In addition to the Wards Corner plans, further projects for regeneration in Seven Sisters are planned. Haringey Council's 'Plan for Tottenham' sets out the council's long-term vision for the area. Plans to regenerate Lawrence Road were put out for consultation and are now partly implemented. Transport for London has completed a major project to improve the Tottenham Hale Gyratory – a busy one-way system that used to pass Seven Sisters station – converting it to a slower, pedestrian-friendly, two-way road.
Nearest railway stations
- Seven Sisters station
- South Tottenham railway station
- Tottenham Hale railway station
- Stamford Hill railway station
- Harringay Green Lanes railway station
- "Haringey Ward population 2011". Neighbourhood Statistics. Office for National Statistics. Retrieved 22 October 2016.
- See Tottenham article
- 1805 Ordnance Survey map on Vision Of Britain website Archived 1 September 2011 at the Wayback Machine showing Seven Sisters.
- Just by the green was a tavern called the Seven Sisters.
- Tottenham: Growth before 1850', A History of the County of Middlesex: Volume 5: Hendon, Kingsbury, Great Stanmore, Little Stanmore, Edmonton Enfield, Monken Hadley, South Mimms, Tottenham (1976)
- W. Bedwell, Brief Description of Tottenham (1631), reprinted in W. J. Roe, Ancient Tottenham, 119, referenced in Tottenham: Growth before 1850', A History of the County of Middlesex: Volume 5: Hendon, Kingsbury, Great Stanmore, Little Stanmore, Edmonton Enfield, Monken Hadley, South Mimms, Tottenham (1976), pp. 313-317
- "Tree Trust for Haringey". www.ttfh.org.uk. Retrieved 20 April 2018.
- Seven Sisters / Page Green and South Tottenham Conservation Area Archived 27 February 2010 at the Wayback Machine on the Haringey Council website.
- a.Google Maps Satellite view. b.Google Maps Street view.
- Masey, Anthea (11 August 2017). "Priced out of Hackney? This well-connected spot is just the ticket for buyers and renters". www.standard.co.uk. Retrieved 17 March 2021.
- T. F. T. Baker & R. B. Pugh (Editors) (1976). A History of the County of Middlesex, Volume 5: Hendon, Kingsbury, Great Stanmore, Little Stanmore, Edmonton Enfield, Monken Hadley, South Mimms, Tottenham. British History Online.CS1 maint: extra text: authors list (link)
- The development of the area is well visualised through a series of maps provided in the appendix of the archaeology report of the proposed Wards Corner redevelopment[permanent dead link]

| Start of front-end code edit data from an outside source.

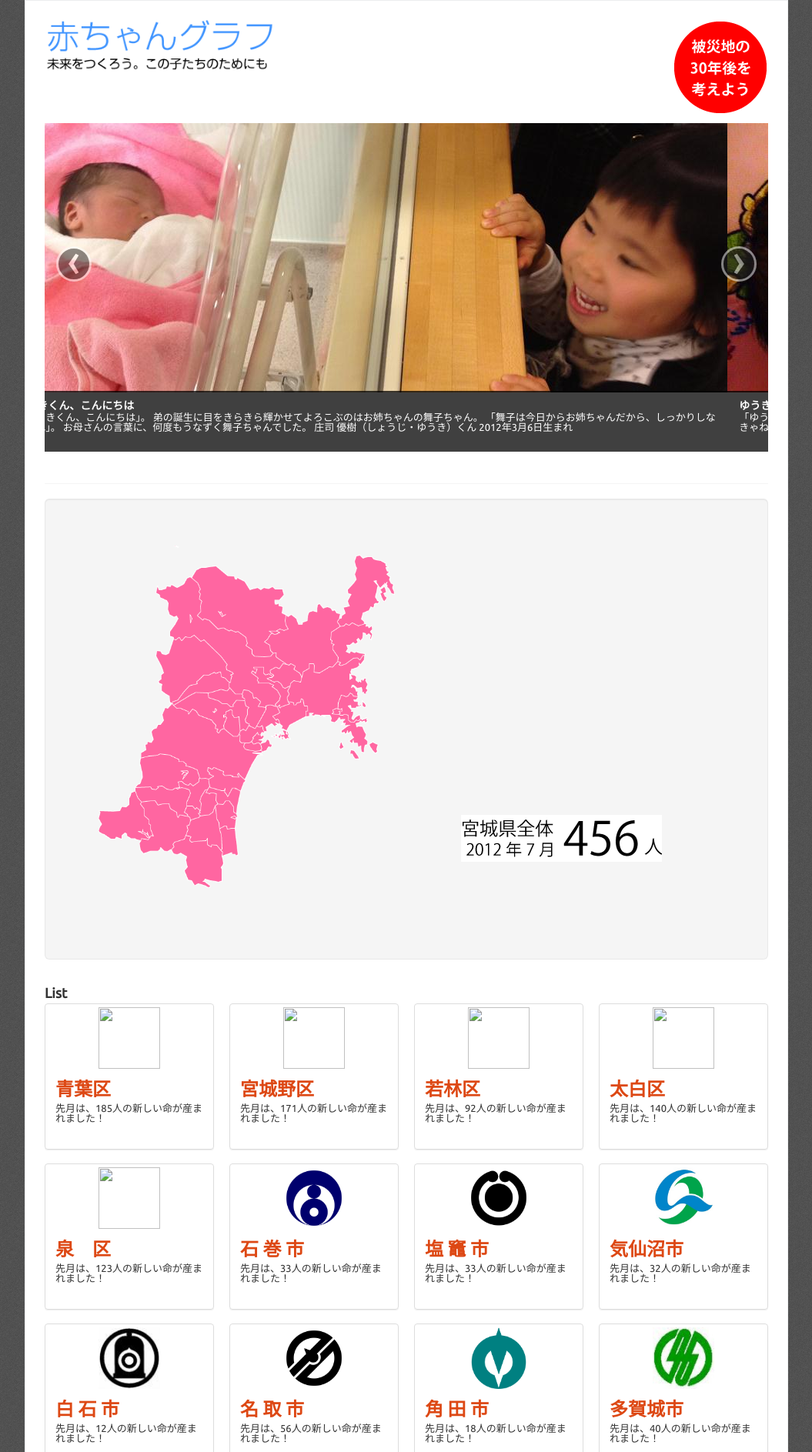
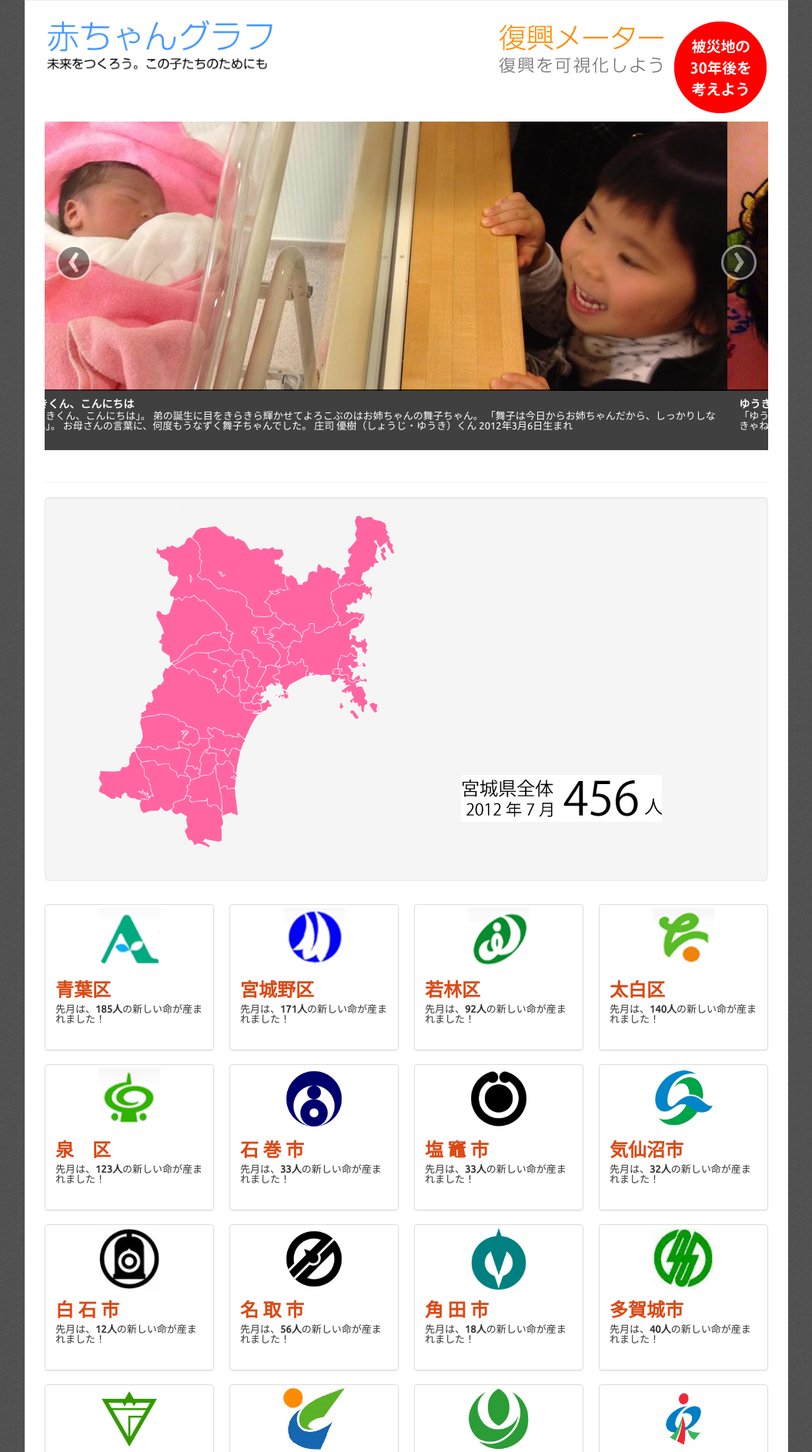
Before and after one commit to orezeni/fukkou-meter, a plain HTML site: page index.html in a window 1280 px wide. Shown: the top 1887 px of the page at 77% size, without its empty margins (112-1167 px from the left). Drawn offline with Linux system fonts and the light colour scheme.

Commit message:
add icons and logo

```diff
--- a/index.html
+++ b/index.html
@@ -34,7 +34,7 @@ and open the template in the editor.
 <!--
                             <h4><small>XXXXXX</strong></small></h4>
 -->
-<img src="img/30year.png" style="margin-bottom: 10px;">
+<img src="img/right.png" style="margin-bottom: 10px;">
 
                         </div>
                     </div>
@@ -156,7 +156,7 @@ and open the template in the editor.
             <div class="row">
               <div class="span12">
 
-<div class="hero-unit">
+<div class="hero-unit" style="padding-top: 10px; padding-bottom: 10px;">
   <!--<h1>選択</h1>-->
   <div class="row">
     <div class="span6">
@@ -176,9 +176,6 @@ and open the template in the editor.
 
 
             <div class="row">
-                <div class="span12">
-                    <h3>List</h3>
-                </div>
             </div>
             <div class="row">
 <div class="span12">
@@ -234,6 +231,16 @@ and open the template in the editor.
         <script src="js/jquery.js"></script>
         <script src="js/bootstrap.js"></script>
         <script type="text/javascript">
+
+$("#miyagimap").hover(
+  function () {
+    $(this).attr('src','img/miyagimap_on.png');
+  },
+  function () {
+    $(this).attr('src','img/miyagimap_off.png');
+  }
+);
+
             $(document).ready(function(){
                 $('.carousel').carousel({
                     interval: 5000
@@ -242,7 +249,7 @@ and open the template in the editor.
                     for(var key in data["datas"]){
 
 
-                        $("#regions").append('<li class="span3"><div class="thumbnail"><img src="img/icon' +data["datas"][key]['id']+  '.png" width="80" height="80"><div class="caption"><a href="region.html"><h2>' + data["datas"][key]["name"] + '</h2></a><p>先月は、' + data["datas"][key]["values"][0][1] + '人の新しい命が産まれました！</p>');
+                        $("#regions").append('<li class="span3"><div class="thumbnail"><img src="img/icon' +data["datas"][key]['id']+  '.png" width="80" height="80"><div class="caption"><a href="region.html"><h2>' + data["datas"][key]["name"] + '</h2></a><p>先月は、<strong>' + data["datas"][key]["values"][0][1] + '人</strong>の新しい命が産まれました！</p>');
                     }
                 });
             });
```
Also changed, not shown: img/fukkologo01.png (added), img/icon0.png (added), img/icon1.png (added), img/icon2.png (added), img/icon3.png (added), img/icon4.png (added), img/right.png (added).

- Pueblito Paisa
- Clyde Circus Archived 29 July 2014 at the Wayback Machine
- Fountain Area Residents Association Archived 17 January 2012 at the Wayback Machine
- "Fara project - Revamp the Ramp". Retrieved 20 April 2018.
- Avenue Road Orchard Archived 19 March 2011 at the Wayback Machine
- Avenue Art Project Archived 19 October 2013 at the Wayback Machine
- Development Brief Archived 20 October 2013 at the Wayback Machine
- "wardscorner - home". wardscorner.wikispaces.com. Retrieved 20 April 2018.
- "Community celebrates Wards Corner victory". Tottenham Independent. Retrieved 20 April 2018.
- McDonnell, Graham. "Seven Sisters Regeneration - Part of Tottenham Regeneration Vision". sevensistersregeneration.co.uk. Retrieved 20 April 2018.
- London Borough of Haringey, I. T. S. (5 April 2005). "Online Planning Applications: Haringey Council". Retrieved 20 April 2018.
- "Vision for Tottenham unveiled - Haringey Council". www.haringey.gov.uk. Retrieved 20 April 2018.
- Bellway: Lawrence Road Archived 12 April 2013 at the Wayback Machine
- Tottenham Hale Gyratory